"She was very careful about the whole thing, which is why we're not so sure she made it to the trail, because they're not finding her on that trail," Murad said. "And there's been search and rescue teams who are very good at it. We've had volunteers who are ex-military who've also been in on the search and can't find a sign of her."

Upon their arrival in Japan, Pattie's family found out she'd left her itinerary behind at the guesthouse, which they found strange.

They're not sure if she left the itinerary behind by mistake or some other reason.

The family and Japanese officials are now focusing on other nearby routes on the off-chance that Pattie decided last minute to go another route. That is also not like her, Murad said.

The picture of Pattie at the guesthouse the night before she went missing is cropped. There are two other people in the picture with her, the guesthouse owner and an Australian tourist.

Murad said the Japanese police said they've questioned both people and don't think they had anything to do with Pattie's disappearance. However, the police won't give the family any more information.

The family has gone through every avenue they can think of to spread the word.

They've created a Facebook, Twitter and Instagram page.
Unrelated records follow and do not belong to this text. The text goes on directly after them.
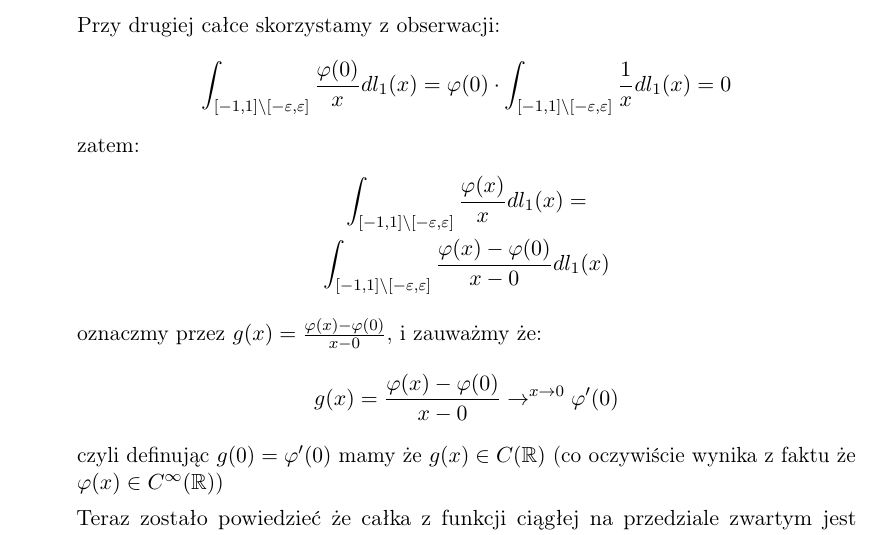
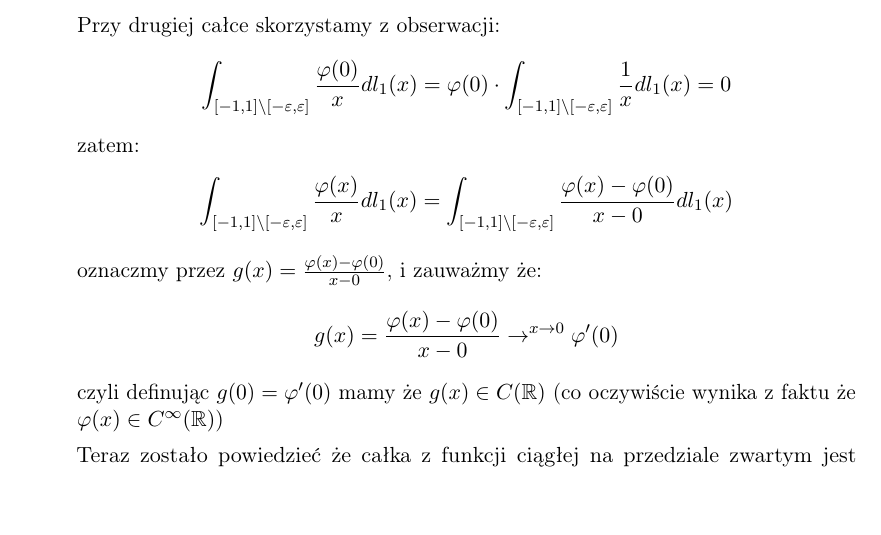
Before and after one commit to Empajerek/studia_notatki, a LaTeX document (analiza22/zadanie2.tex): part of page 4 of 4, cut so that both start at the same text, the shorter picture padded with empty space. Compiled offline with pdfLaTeX; a LaTeX package or settings file that is missing is left out.

Commit message:
analiza22: small fix

```diff
--- a/analiza22/zadanie2.tex
+++ b/analiza22/zadanie2.tex
@@ -227,7 +227,7 @@
             \]
             zatem:
             \begin{gather*}
-                \int_{[-1,1] \backslash [-\varepsilon, \varepsilon]} \frac{\varphi (x)}{x} dl_1 (x) = \\
+                \int_{[-1,1] \backslash [-\varepsilon, \varepsilon]} \frac{\varphi (x)}{x} dl_1 (x) =
                 \int_{[-1,1] \backslash [-\varepsilon, \varepsilon]}
                     \frac{\varphi (x) - \varphi (0)}{x - 0} dl_1 (x)
             \end{gather*}
```
Also changed, not shown: analiza22/out/zadanie2.pdf, 3 other files.
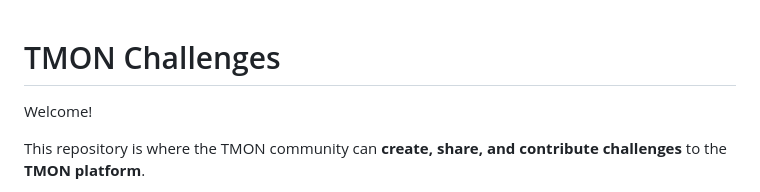
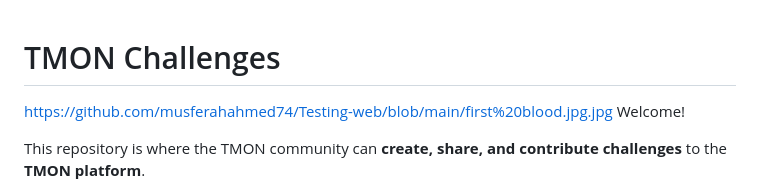
Before and after one commit to Musf3rahAhm3d/Testing-web, a Markdown page: README.md, the part around the change. Rendered like a GitHub page.

```diff
--- a/README.md
+++ b/README.md
@@ -1,5 +1,5 @@
 # TMON Challenges
-
+https://github.com/musferahahmed74/Testing-web/blob/main/first%20blood.jpg.jpg
 Welcome!
 
 This repository is where the TMON community can **create, share, and contribute challenges** to the **TMON platform**.
```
They started a GoFundMe page to help with the search efforts.

Murad's daughter posted an informative video on Tik Tok.

Over in Japan, the family hired their own search groups, they got search dogs and helicopters, they're looking for surveillance video, trying to ping Pattie's phone and access her Google Maps, they're passing out fliers.

They've spent thousands of dollars with no plans of stopping.
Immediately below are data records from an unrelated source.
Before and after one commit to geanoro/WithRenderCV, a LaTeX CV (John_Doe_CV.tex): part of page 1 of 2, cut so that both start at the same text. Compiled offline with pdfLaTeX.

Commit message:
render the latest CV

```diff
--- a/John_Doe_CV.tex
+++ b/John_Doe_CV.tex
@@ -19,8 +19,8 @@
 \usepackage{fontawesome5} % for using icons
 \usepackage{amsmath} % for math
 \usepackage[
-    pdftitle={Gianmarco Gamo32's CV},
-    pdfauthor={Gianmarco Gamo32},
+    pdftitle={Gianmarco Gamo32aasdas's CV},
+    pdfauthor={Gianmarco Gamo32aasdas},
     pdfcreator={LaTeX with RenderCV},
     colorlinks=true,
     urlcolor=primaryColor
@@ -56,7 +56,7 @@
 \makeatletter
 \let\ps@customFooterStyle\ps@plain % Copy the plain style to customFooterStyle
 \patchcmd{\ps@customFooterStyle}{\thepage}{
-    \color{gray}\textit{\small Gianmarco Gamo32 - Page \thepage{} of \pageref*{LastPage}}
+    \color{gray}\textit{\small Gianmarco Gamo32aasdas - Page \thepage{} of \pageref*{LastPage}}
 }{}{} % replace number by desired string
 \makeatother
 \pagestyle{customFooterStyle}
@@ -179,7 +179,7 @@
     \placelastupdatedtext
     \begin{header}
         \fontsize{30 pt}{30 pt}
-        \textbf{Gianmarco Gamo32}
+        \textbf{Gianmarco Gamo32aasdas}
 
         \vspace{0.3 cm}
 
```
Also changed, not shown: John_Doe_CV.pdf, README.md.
"I think the last thing we want to do is have my brother go through what's left of his savings to do this on his own," Murad said. "We're going to help him, but any help we can get is going to be tremendous at this point."

Murad said the Gojo police department opened a criminal investigation because it's the next logical step.

Police in Japan told Pattie’s family there’s a chance she wanted to go missing, but the family is adamant that’s not the case. The family said Pattie was supposed to meet friends in Osaka after the hike.

The family remains hopeful Pattie will come back home safe.

"The family is just, we're beside ourselves," Murad said. "We want her back. You try not to get too emotional. It's hard, right."

Pattie is from Connecticut. Family there and in New York have reached out to local lawmakers.

Murad said they've made some headway, with Connecticut Sen. Richard Blumenthal reaching the U.S. State Department and the White House.

The KSHB 41 I-Team reached out to the Gojo police station in Japan, the U.S. Consulate, and the FBI but haven't heard back by the time this story was published on Tuesday afternoon.